> Items from a dataset
-------------------------
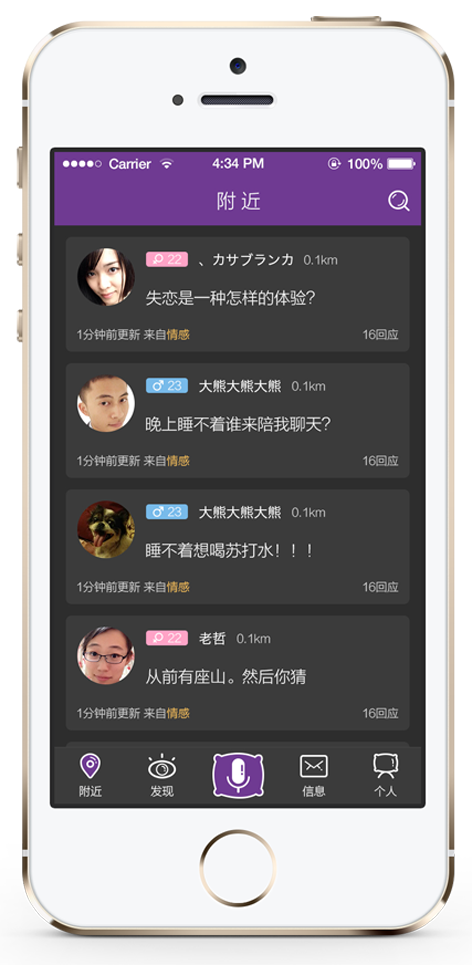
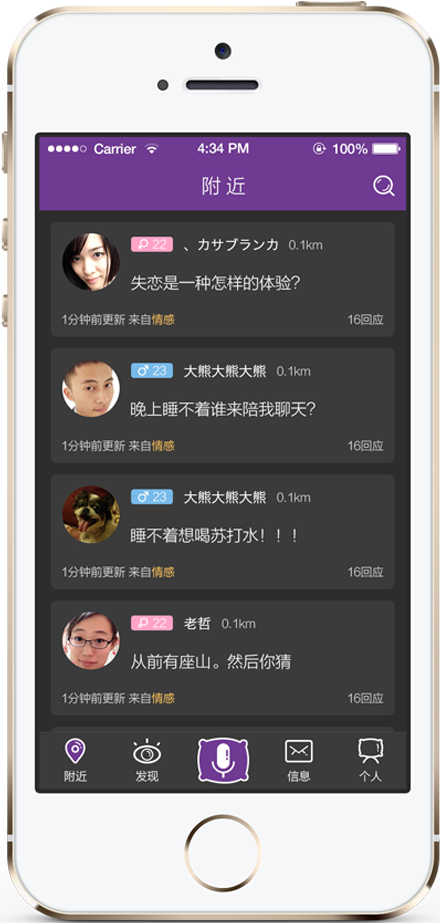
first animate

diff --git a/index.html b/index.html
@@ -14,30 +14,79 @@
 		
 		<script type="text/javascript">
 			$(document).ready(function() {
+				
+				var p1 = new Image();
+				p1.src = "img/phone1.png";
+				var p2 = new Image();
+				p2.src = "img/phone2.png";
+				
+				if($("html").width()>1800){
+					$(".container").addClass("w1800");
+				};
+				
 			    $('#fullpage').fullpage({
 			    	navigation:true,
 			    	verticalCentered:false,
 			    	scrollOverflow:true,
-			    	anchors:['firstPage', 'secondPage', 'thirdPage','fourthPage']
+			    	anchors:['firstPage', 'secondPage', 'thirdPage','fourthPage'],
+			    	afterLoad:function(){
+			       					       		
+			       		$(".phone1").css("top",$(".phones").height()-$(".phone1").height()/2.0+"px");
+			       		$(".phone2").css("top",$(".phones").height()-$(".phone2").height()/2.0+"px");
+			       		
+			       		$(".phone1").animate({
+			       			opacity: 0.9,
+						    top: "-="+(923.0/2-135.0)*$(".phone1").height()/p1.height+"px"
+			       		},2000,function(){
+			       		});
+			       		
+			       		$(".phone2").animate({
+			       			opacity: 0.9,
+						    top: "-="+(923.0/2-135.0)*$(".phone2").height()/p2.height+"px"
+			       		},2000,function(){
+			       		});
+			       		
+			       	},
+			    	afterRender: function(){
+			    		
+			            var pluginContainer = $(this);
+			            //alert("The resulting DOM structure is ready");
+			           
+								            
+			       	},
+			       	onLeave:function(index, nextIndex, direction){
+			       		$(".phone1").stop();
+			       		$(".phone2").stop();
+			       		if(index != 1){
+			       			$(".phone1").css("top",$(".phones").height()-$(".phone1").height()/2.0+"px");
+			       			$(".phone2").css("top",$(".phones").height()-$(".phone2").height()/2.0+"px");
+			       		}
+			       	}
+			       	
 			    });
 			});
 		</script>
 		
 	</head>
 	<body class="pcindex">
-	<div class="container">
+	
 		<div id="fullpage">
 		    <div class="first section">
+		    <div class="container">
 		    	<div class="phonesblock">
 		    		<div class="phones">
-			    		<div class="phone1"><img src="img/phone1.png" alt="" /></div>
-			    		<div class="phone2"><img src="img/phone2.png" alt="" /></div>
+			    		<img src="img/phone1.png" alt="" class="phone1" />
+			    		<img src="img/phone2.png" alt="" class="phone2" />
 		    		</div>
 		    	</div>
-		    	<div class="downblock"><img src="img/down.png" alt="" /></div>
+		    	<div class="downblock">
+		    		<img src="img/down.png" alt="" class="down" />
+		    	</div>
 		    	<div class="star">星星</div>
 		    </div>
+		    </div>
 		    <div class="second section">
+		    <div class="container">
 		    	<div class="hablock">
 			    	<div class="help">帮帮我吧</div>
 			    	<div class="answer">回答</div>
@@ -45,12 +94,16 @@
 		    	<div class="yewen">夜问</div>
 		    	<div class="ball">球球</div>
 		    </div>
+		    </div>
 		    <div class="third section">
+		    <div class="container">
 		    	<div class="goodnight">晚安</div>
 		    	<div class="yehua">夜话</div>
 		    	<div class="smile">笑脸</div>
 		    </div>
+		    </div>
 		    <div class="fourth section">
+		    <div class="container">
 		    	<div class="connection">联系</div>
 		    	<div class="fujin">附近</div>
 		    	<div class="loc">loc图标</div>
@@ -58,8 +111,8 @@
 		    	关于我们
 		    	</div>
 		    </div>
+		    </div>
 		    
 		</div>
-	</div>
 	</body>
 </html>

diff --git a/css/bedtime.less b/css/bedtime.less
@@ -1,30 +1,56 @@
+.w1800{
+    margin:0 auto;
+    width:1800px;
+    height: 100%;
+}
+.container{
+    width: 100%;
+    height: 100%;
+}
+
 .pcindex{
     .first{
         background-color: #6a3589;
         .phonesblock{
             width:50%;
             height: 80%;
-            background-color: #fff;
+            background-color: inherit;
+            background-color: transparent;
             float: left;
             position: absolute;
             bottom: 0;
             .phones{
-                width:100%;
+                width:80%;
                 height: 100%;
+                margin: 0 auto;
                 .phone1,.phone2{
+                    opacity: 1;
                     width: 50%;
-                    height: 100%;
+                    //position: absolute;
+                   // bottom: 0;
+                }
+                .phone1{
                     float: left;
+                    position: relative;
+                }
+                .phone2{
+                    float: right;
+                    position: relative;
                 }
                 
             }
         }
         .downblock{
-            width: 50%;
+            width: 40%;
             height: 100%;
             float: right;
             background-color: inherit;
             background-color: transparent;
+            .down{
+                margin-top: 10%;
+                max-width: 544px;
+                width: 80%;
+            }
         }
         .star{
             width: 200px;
-------------------------
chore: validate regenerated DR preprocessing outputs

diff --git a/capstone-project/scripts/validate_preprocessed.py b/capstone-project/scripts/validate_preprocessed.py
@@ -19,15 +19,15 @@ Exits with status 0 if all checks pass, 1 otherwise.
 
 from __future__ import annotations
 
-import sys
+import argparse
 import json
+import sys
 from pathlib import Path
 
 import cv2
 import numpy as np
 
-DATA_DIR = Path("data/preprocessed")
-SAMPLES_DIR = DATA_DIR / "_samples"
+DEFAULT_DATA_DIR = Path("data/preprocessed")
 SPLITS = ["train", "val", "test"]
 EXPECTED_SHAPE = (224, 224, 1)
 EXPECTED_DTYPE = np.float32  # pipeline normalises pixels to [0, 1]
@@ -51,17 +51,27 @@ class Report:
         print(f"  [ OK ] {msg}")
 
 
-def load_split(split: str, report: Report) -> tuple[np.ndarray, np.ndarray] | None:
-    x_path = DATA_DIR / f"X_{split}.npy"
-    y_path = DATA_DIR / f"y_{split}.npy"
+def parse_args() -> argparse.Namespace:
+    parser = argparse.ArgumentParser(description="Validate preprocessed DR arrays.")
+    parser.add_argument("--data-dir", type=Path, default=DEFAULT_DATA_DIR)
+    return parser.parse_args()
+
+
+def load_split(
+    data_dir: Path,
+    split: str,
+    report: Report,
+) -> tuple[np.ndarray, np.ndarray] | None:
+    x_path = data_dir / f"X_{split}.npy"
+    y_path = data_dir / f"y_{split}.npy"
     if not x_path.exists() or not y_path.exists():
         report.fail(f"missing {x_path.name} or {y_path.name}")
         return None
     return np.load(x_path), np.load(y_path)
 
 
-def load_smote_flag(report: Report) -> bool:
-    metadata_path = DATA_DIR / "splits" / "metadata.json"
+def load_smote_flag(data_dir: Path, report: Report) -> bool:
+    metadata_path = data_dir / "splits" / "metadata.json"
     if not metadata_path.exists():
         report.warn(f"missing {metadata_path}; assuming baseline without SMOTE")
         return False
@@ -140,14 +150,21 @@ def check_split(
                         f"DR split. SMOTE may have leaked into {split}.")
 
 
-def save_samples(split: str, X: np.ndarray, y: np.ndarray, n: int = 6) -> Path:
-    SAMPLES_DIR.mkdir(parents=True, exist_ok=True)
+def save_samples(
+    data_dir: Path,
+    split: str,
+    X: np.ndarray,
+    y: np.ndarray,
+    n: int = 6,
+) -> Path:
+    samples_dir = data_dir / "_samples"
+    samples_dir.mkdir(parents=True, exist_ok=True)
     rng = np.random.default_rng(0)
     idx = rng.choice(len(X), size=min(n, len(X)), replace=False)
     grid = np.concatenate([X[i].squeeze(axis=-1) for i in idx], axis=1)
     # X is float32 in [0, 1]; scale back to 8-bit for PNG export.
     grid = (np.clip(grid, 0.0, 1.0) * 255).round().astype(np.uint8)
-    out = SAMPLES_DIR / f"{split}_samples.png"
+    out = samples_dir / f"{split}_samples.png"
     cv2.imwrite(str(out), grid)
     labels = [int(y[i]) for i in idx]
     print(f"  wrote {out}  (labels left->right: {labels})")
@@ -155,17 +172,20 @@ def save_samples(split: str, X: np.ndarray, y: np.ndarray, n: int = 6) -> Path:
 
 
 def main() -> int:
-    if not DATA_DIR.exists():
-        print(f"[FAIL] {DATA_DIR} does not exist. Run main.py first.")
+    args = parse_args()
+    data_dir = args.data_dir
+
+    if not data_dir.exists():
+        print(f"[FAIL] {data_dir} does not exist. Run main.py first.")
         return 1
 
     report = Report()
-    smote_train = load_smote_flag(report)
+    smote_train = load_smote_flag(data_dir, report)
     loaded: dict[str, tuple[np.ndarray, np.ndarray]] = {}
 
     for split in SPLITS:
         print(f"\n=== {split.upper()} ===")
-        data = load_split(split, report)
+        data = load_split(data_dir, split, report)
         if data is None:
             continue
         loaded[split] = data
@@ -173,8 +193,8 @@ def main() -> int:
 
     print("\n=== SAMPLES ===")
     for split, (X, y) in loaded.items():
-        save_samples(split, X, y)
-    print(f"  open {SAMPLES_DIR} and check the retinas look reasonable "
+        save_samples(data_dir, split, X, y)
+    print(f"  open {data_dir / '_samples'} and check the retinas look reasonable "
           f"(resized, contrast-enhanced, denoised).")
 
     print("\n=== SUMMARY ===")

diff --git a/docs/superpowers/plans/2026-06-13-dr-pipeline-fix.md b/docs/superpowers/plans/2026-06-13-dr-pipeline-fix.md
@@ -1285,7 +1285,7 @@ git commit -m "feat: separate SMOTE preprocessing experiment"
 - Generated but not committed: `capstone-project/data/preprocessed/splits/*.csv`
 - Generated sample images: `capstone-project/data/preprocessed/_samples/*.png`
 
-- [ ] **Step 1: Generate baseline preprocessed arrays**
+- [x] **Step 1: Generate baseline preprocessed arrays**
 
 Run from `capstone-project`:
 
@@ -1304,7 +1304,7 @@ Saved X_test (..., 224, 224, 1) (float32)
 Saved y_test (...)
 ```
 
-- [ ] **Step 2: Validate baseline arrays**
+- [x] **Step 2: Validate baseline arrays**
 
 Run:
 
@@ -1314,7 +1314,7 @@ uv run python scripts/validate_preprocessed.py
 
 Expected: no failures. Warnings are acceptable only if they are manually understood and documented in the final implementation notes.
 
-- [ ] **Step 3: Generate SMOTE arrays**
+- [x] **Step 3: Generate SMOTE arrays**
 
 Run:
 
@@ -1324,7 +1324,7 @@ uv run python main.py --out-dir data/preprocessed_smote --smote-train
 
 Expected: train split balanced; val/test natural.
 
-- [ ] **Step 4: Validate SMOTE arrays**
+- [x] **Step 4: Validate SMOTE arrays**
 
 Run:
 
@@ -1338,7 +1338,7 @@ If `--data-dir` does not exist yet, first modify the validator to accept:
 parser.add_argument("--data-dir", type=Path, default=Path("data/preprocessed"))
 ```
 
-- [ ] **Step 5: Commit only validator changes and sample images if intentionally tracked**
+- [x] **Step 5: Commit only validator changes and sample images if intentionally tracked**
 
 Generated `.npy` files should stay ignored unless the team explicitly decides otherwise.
-------------------------
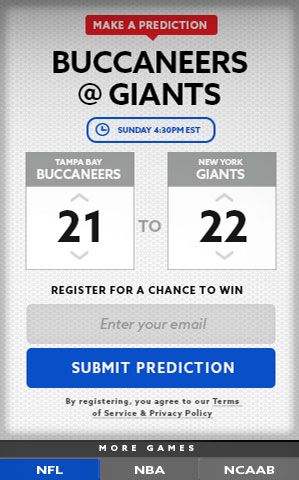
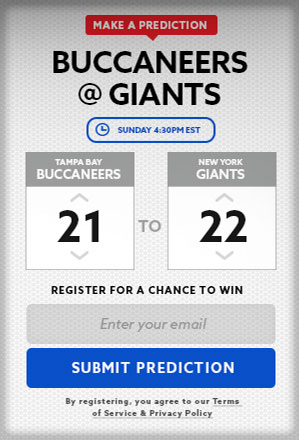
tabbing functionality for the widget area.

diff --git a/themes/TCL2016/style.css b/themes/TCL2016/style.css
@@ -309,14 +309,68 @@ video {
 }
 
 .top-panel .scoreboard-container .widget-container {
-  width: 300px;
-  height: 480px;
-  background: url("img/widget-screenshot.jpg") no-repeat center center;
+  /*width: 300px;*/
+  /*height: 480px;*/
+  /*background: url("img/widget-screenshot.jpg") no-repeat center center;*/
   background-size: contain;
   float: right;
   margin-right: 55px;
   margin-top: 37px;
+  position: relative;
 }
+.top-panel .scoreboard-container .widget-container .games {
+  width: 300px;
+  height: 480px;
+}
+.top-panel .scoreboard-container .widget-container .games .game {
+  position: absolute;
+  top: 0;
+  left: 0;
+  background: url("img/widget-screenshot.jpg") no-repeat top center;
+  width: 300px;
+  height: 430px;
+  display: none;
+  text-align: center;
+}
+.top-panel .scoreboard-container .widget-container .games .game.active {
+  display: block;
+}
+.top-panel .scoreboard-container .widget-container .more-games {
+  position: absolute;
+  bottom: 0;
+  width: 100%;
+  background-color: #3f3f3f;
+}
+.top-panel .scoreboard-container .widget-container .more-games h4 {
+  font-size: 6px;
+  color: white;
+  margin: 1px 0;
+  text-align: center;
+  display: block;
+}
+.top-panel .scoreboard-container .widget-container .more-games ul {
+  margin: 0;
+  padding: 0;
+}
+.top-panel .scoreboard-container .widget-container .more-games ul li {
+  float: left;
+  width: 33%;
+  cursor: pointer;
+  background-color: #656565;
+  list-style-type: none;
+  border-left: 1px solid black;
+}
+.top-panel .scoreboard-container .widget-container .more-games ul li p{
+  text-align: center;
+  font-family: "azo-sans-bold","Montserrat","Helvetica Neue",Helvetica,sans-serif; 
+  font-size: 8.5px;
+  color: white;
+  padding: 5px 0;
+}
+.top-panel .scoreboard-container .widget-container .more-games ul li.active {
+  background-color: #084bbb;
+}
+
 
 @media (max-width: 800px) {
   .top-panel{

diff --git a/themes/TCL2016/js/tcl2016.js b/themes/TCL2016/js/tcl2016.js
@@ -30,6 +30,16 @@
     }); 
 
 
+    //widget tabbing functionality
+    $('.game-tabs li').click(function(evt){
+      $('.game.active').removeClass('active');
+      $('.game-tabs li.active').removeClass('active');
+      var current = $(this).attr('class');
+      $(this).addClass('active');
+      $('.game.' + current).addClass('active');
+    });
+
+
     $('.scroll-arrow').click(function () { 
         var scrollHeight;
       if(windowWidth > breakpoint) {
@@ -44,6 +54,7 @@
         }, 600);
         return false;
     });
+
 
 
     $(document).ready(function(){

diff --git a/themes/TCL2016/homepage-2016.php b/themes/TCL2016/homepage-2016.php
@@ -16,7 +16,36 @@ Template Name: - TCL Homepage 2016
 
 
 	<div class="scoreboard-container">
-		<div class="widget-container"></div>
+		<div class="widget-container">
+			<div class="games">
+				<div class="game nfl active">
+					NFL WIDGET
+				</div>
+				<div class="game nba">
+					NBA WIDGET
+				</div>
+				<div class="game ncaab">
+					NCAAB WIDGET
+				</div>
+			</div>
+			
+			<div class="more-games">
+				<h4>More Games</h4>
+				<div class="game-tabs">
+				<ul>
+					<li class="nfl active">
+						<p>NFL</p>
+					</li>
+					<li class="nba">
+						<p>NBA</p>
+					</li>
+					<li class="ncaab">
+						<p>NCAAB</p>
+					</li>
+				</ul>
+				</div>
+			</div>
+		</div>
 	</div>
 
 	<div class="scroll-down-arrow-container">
-------------------------
> Exercise instructions
Above are the records; copy exactly the lines from the line with "first animate" through the line with "p2 = new Image();", both included.

> Response to this exercise
first animate

diff --git a/index.html b/index.html
@@ -14,30 +14,79 @@
 		
 		<script type="text/javascript">
 			$(document).ready(function() {
+				
+				var p1 = new Image();
+				p1.src = "img/phone1.png";
+				var p2 = new Image();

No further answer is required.